“In this paper, we show how attackers can use surveillance cameras and infrared light to establish bi-directional covert communication between the internal networks of organizations and remote attackers. We present two scenarios: exfiltration (leaking data out of the network) and infiltration (sending data into the network). ” reads the paper published by the team and titled “aIR-Jumper: Covert Air-Gap Exfiltration/Infiltration via Security Cameras & Infrared (IR)

The malicious code is able to steal data from an infected system and then convert it into a sequence of ones and zeros that is then transmitted by making the device’s infrared LEDs blinking.

“By blinking the IR LEDs an attacker can leak sensitive data stored on the device, such as credentials
and cryptographic keys, at a speed of 15 bit/sec. However, in their method the attacker must find a way to insert the compromised hardware into the organization. In contrast, our method uses the IR LEDs that already exist in surveillance and security cameras and doesn’t require special or malicious
hardware.” continues the paper.

On the other end, an attacker sitting in the range of the security camera’s infrared LED will be able to receive the blinking and use an application developed by the ream to reconstructs stream of data sent through the led blinking.

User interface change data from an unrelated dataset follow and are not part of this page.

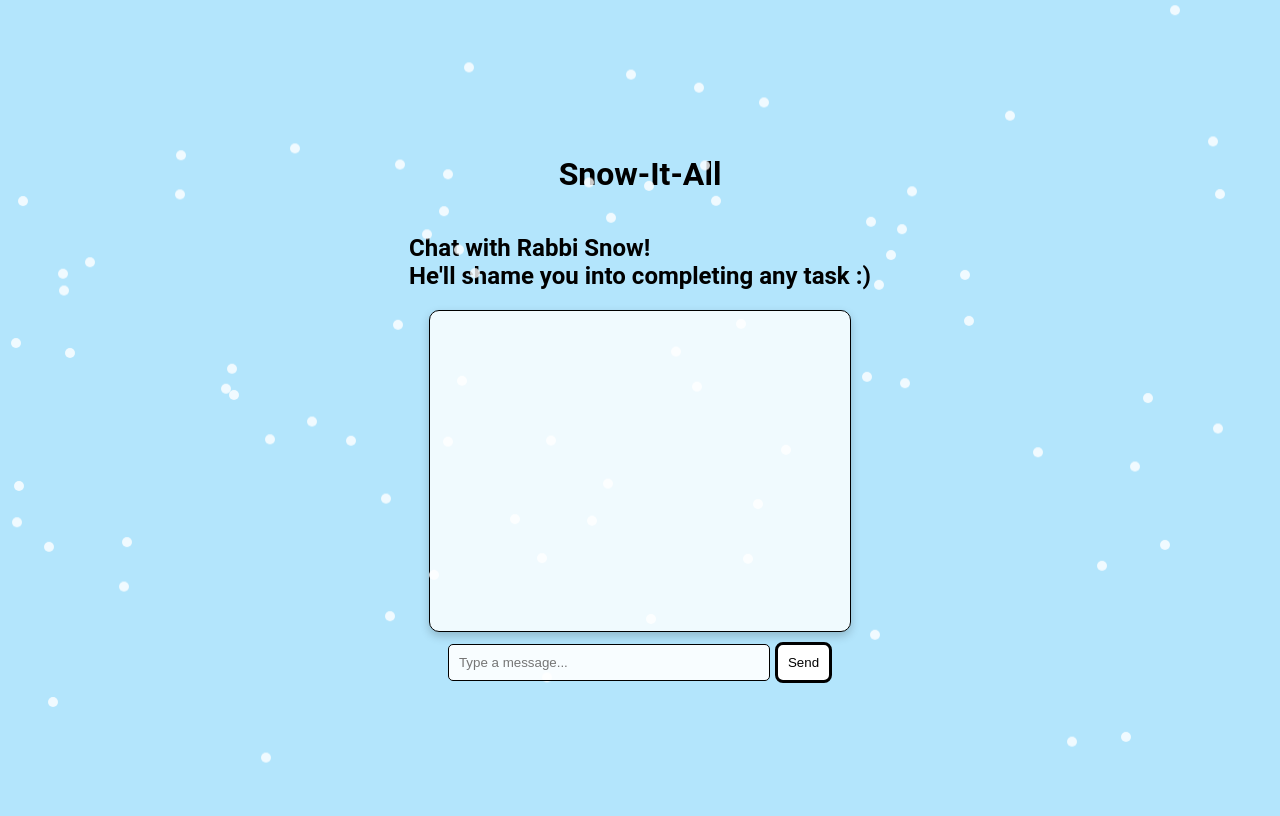
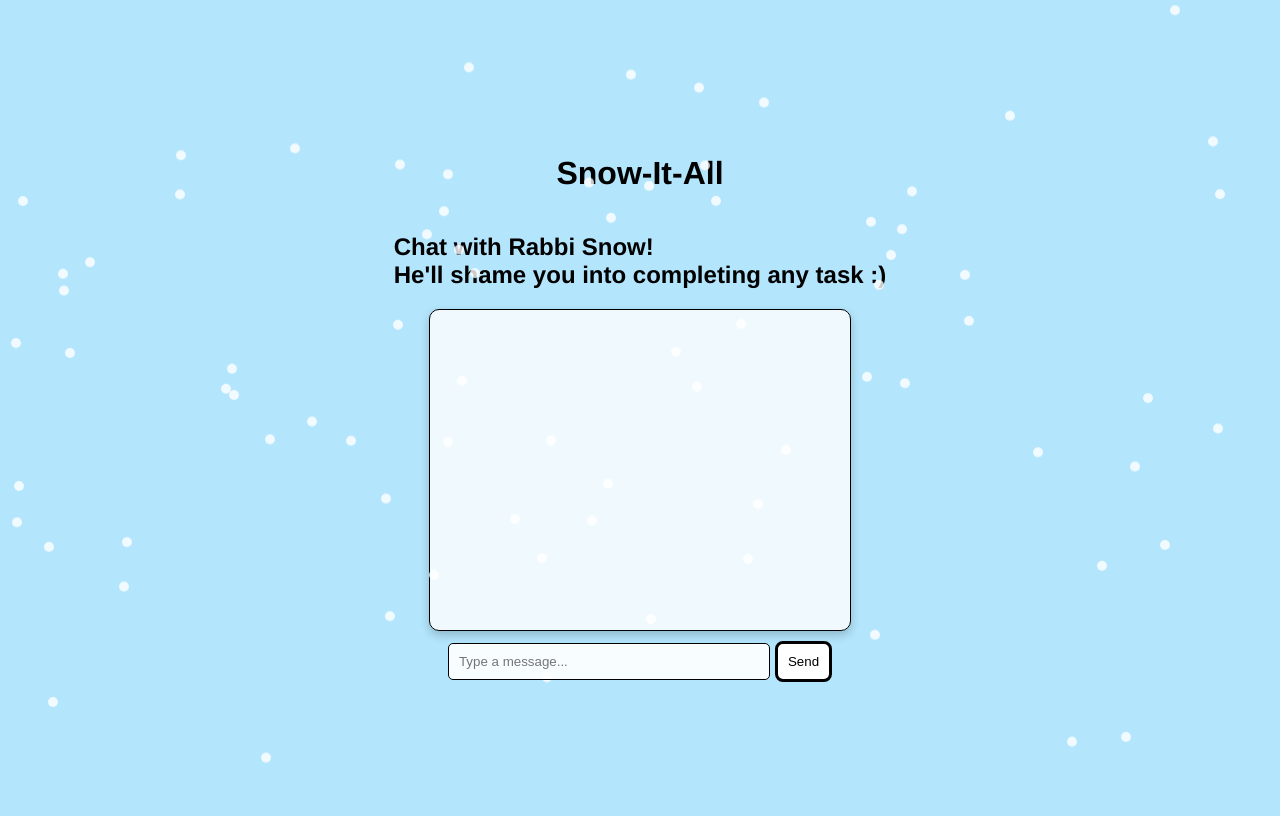
Before and after one commit to Ho1yShif/Snow-It-All, a Flask app: page / in a window 1280 px wide. Run offline with Flask 3, Linux system fonts and the light colour scheme.

Commit message:
Update font to Helvetica

```diff
--- a/templates/index.html
+++ b/templates/index.html
@@ -7,7 +7,7 @@
     <link rel="icon" type="image/x-icon" href="{{ url_for('static', filename='favicon.ico') }}">
     <style>
         body {
-            font-family: Roboto, sans-serif;
+            font-family: Helvetica, sans-serif;
             display: flex;
             flex-direction: column;
             align-items: center;
```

The researchers also demonstrated that an attacker can use an infrared LED to send new commands to a security camera inside an infected network. The malicious code developed by the experts analyzes the camera’s video feed, detect infrared LED transmissions and convert the incoming blinks into new commands.

The expert implemented a malware prototype and evaluated it with different models of cameras and discussed preventive and defensive countermeasures.

“Our evaluation shows that an attacker can use IR and surveillance cameras to communicate over the air-gap to a distance of tens to hundreds of meters away. We demonstrate how data can be leaked from the network at a bit rate of 20 bit/sec (per camera) and be delivered to the network at bit rate of more than 100 bit/sec (per camera).” states the paper.

The exfiltration speed obtained by the researchers is low compared to the one obtained with other techniques tested by the same group of researchers. In July, the team of experts led by the expert Mordechai Guri developed a specific firmware dubbed xLED that allowed them to control the LED while the router is working. The router LEDs were used to exfiltrate data from air-gapped networks with better performance compared with aIR-Jumper.

The researchers explained that infrared signals are better than router LEDs because infrared signals bounce of nearby surfaces with a higher reflection rate, this means that attackers don’t necessarily need a line of sight to the camera.

In the following table, the aIR-Jumper technique is compared with others devised by the research team

aIR-Jumper IR

In their research paper. the team proposes a series of software and hardware countermeasures, such as window shielding, IR LED activity monitoring, firmware controls for disabling IR support, irregular access to camera API functions, suspicious traffic detection (LED control), and also LEDs covering /disconnecting.

I reached Mordechai Guri for a comment:

“This air-gap covert-channel is unique since it allow attackers to establish a bi-directional communication with a remote attacker, like a TCP/IP connection with IR signals and security cameras: you can send a request and receive a response. Almost all existing air-gap covert-channels allows only one way communication” 

The experts published two videos PoC that show how they send commands to the aIR-Jumper malware via the security camera, and how they exfiltrate data from the affected network.

Pierluigi Paganini

(Security Affairs – aIR-Jumper, air-gapped network)

The post aIR-Jumper – A malware exfiltrates data via security cameras and infrared appeared first on Security Affairs.



Comments

comments

Leave a Reply